With watchOS 2, Apple introduced native app support for the Apple Watch. This meant that apps would now be able to run on your watch without relying extensively on the iPhone. This has gone a long way to mitigate one of the major complaints around the product use, which is slow response and sluggishness of apps on the watch.
Third, Apple dazzled its audience when it showcased some of the watchOS 3 features at its WWDC event last month. The primary feature being the speed at which apps were able to load onto the Apple Watch. The use of in-memory apps technology in the new watchOS 3 has further mitigated the risks around slow response in user experience. This could however lead to battery problems for existing Apple Watch owners when they switch to watchOS3 on their device implying that more users may choose to upgrade to the new Watch 2.0 when it is released, provided Apple Watch 2.0 is able to tackle all these current headaches.
Apple has also found a way to integrate the watch into its overall ecosystem. Demonstrating the ability of the Apple Watch to unlock your Macbook is a classic example of this. This will reduce the time it takes to sign-on to your Mac and allows an offering for current Macbook owners to contemplate buying an Apple watch in the future.

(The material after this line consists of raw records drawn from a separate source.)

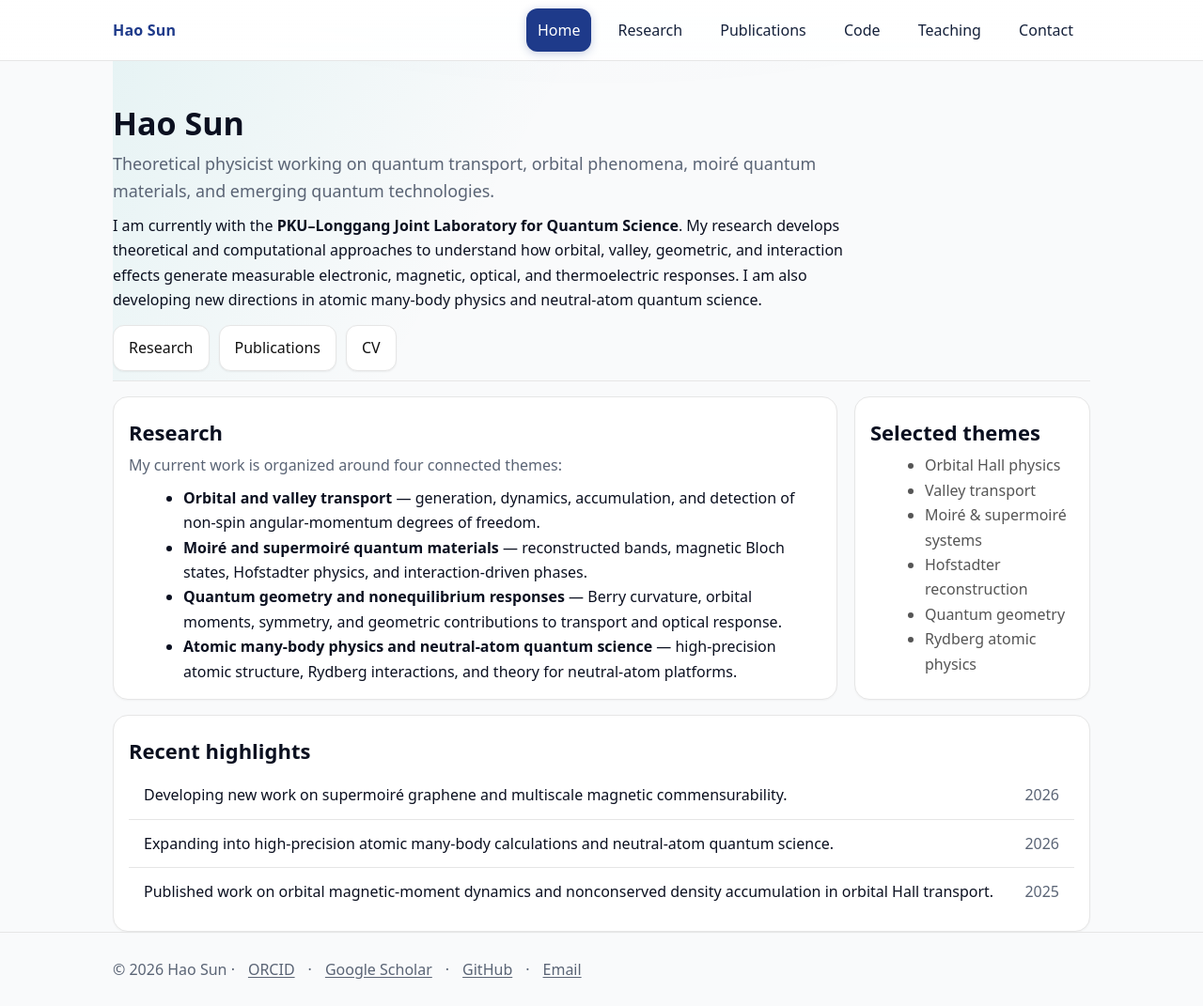
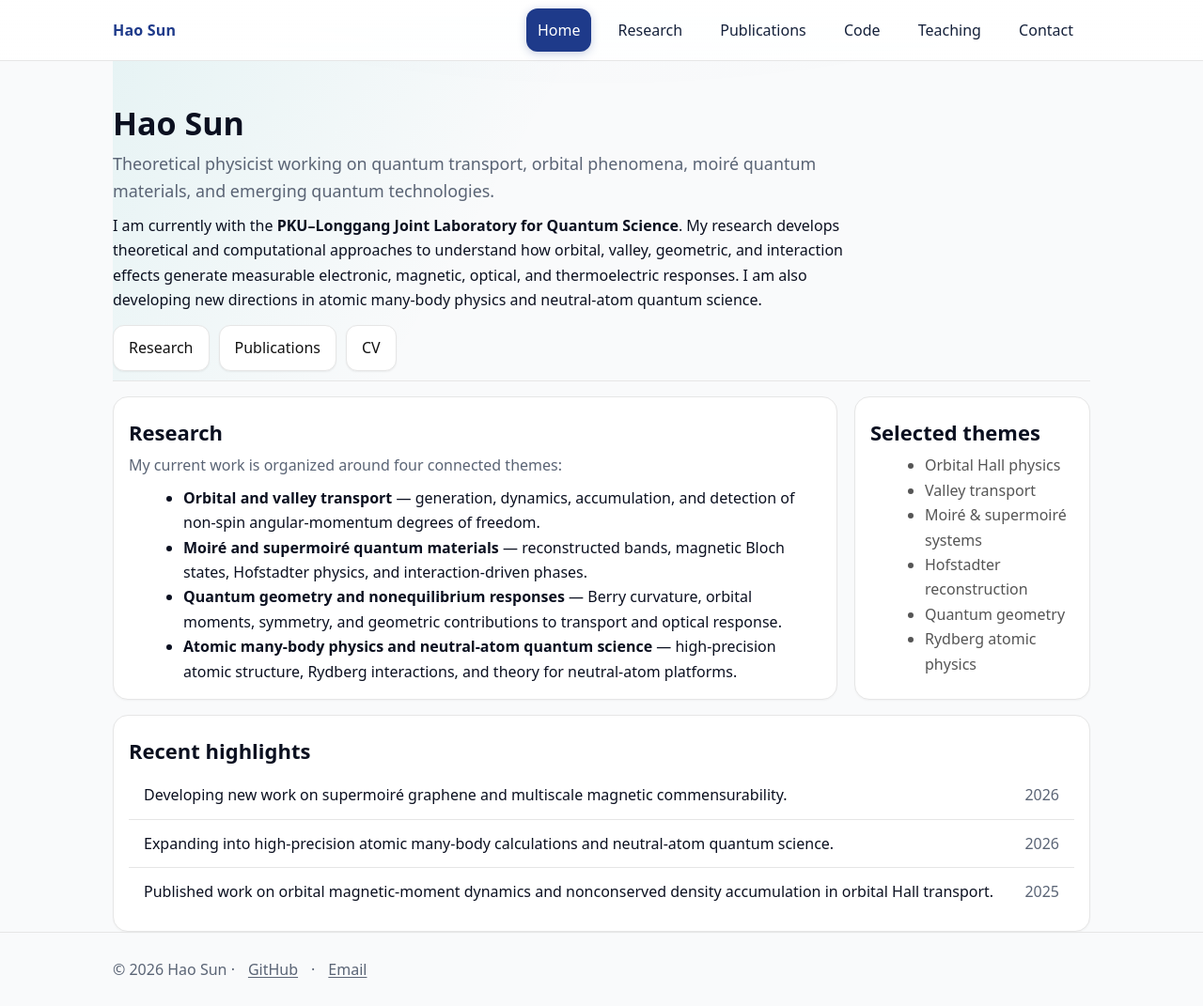
Before and after one commit to sunohao/sunhao_condensed_physics, a Jekyll site: the page built from index.md, in a window 1280 px wide and 1071 px high. Shown: the whole window at 94% size. Built offline with Jekyll 4.4.1, drawn with Linux system fonts in a browser that asks for light colours.

Commit message:
Update _layouts/default.html for 2026 site refresh

```diff
--- a/_layouts/default.html
+++ b/_layouts/default.html
@@ -33,9 +33,7 @@
 <footer class="site-footer">
   <div class="wrap muted">
     © {{ site.time | date: "%Y" }} {{ site.author.name }} ·
-    <a href="https://orcid.org/{{ site.author.orcid }}" target="_blank" rel="noreferrer">ORCID</a> ·
-    <a href="https://scholar.google.com/" target="_blank" rel="noreferrer">Google Scholar</a> ·
-    <a href="https://github.com/" target="_blank" rel="noreferrer">GitHub</a> ·
+    <a href="https://github.com/sunohao" target="_blank" rel="noreferrer">GitHub</a> ·
     <a href="mailto:{{ site.author.email }}">Email</a>
   </div>
 </footer>
```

For users that have come to love the customer experience of Apple Watch and the features and convenience that the product affords, they will not shy away from upgrading to the new Apple Watch when it is released. With more integration of Apple Watch to other existing Apple Products, Apple is going to make a solid case why its consumers should own an Apple Watch.
Based on the new features announced with watchOS 3, it can be clearly inferred that the new Apple Watch is expected to sport a faster processor than the current S1 as well as a new chip that will help the product to operate without continuously depending on an iPhone perhaps via a SIM that offers cellular connectivity.
If Apple can make these improvements to the new Apple Watch along with better battery performance, it is bound to generate huge momentum in sales.
Given the current shortcomings in Apple Watch user experience, it still commands a respectable position in the industry.
According to the IDC report’s data global smartwatch shipments in Q2 were 3.5M vs. 5.1M Y/Y with Apple contributing 1.6M (-55% Y/Y) and Samsung (SSNLF) 0.6M (+51% Y/Y) to that number. Lenovo (+75%) and LG Electronics (+26%) each shipped 0.3M and the remaining shipments were contributed by Garmin (+25%) and other undisclosed companies.
One would have hoped that since Samsung made product improvements to its watch, it’s sales numbers would have blown past that of Apple. Not Quite from the numbers that we see here. Only 0.6M for Samsung compared with 1.6M for Apple.
With rumors suggesting the release of the new Apple Watch 2.0 by this fall, We can definitely expect a Merry Christmas for current Apple Watch Fans as well as consumers that have been waiting on the sidelines for a while now.
Obsessed with tech since the early arrival of A/UX on Apple, Sudz (SK) is responsible for the editorial direction of AppleToolBox. He is based out of Los Angeles, CA.
Sudz specializes in covering all things macOS, having reviewed dozens of OS X and macOS developments over the years.
In a former life, Sudz worked helping Fortune 100 companies with their technology and business transformation aspirations.